New Catalyst Marks Major Step in the March Toward Hydrogen Fuel

Science 1 August 2008:
Vol. 321. no. 5889, p. 620
DOI: 10.1126/science.321.5889.620

Robert F. Service
Climate change concerns, high gas prices, and a good deal of international friction would fade if scientists could learn a trick every houseplant knows: how to absorb sunlight and store its energy in chemical bonds. What's needed are catalysts capable of taking electricity and using it to split water to generate hydrogen gas, a clean fuel. Unfortunately, the catalysts discovered so far work under harsh chemical conditions, and the best ones are made from platinum, a rare and expensive metal.
No more. This week, researchers at the Massachusetts Institute of Technology (MIT) in Cambridge led by chemist Daniel Nocera report online in Science a new water-splitting catalyst that works under environmentally friendly conditions ( More important, it's made from cobalt and phosphorus, fairly cheap and abundant elements. The new catalyst needs improvements before it can solve the world's energy problems, but several outside researchers say it's a crucial development.
"This is a great result," says John Turner, an electrochemist and water-splitting expert at the National Renewable Energy Laboratory in Golden, Colorado. Thomas Moore, a chemist at Arizona State University in Tempe, goes further. "It's a big-to-giant step" in the direction of powering industrial societies with renewable fuels, he says. "I'd say it's a breakthrough." Meanwhile, on pages 671 and 676, other groups report related advances--a cheap plastic fuel cell catalyst that converts hydrogen to electricity, and a solid oxide fuel cell catalyst that operates at lower temperatures--that affect another vital component of any future solar hydrogen system.
English chemists first used electricity to split water more than 200 years ago. The reaction requires two separate catalytic steps. The first, the positively charged electrode, or anode, swipes electrons from hydrogen atoms in water molecules. The result is that protons (hydrogen atoms minus their electrons) break away from their oxygen atoms.
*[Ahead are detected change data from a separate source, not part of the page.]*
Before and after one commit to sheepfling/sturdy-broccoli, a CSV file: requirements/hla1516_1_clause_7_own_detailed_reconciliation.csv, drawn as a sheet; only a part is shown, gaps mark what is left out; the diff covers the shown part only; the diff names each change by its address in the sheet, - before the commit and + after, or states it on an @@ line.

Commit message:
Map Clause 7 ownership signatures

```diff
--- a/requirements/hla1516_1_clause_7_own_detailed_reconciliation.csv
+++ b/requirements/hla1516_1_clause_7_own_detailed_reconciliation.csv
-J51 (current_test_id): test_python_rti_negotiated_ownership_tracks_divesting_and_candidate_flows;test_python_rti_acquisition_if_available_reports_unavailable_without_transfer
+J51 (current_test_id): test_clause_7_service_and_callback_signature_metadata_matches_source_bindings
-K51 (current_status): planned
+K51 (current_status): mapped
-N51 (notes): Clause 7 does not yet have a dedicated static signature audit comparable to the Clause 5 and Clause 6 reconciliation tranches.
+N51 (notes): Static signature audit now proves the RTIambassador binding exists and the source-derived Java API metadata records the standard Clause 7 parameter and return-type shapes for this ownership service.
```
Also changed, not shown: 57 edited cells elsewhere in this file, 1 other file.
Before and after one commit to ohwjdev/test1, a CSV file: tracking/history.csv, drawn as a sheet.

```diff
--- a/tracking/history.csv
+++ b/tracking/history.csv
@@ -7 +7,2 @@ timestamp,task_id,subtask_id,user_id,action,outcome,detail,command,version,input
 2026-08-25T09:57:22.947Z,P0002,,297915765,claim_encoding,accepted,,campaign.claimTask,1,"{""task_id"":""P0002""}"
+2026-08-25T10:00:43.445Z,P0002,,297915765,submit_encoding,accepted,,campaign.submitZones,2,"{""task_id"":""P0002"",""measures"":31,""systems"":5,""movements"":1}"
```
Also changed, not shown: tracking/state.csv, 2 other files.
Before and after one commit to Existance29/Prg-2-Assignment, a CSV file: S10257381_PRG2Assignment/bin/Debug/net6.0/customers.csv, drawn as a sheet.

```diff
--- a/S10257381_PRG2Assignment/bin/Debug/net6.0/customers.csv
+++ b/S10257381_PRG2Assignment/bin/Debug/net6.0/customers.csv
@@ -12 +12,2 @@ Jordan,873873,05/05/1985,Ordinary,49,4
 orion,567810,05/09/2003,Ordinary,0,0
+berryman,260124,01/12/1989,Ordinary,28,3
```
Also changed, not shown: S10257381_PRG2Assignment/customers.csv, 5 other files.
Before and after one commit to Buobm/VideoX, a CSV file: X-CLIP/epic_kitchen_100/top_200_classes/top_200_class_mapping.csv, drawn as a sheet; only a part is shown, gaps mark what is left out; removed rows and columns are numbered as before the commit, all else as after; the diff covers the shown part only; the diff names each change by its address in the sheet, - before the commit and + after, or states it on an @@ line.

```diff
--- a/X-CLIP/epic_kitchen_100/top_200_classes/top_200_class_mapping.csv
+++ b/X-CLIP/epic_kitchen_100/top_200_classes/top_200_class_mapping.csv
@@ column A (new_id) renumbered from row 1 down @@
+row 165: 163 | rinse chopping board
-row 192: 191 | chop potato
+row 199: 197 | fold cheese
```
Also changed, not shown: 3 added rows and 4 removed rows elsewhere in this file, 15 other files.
The anode catalyst then grabs two oxygen atoms and welds them together to make O2. Meanwhile, the free protons drift through the solution to the negatively charged electrode, or cathode, where they hook up with electrons to make molecular hydrogen (H2).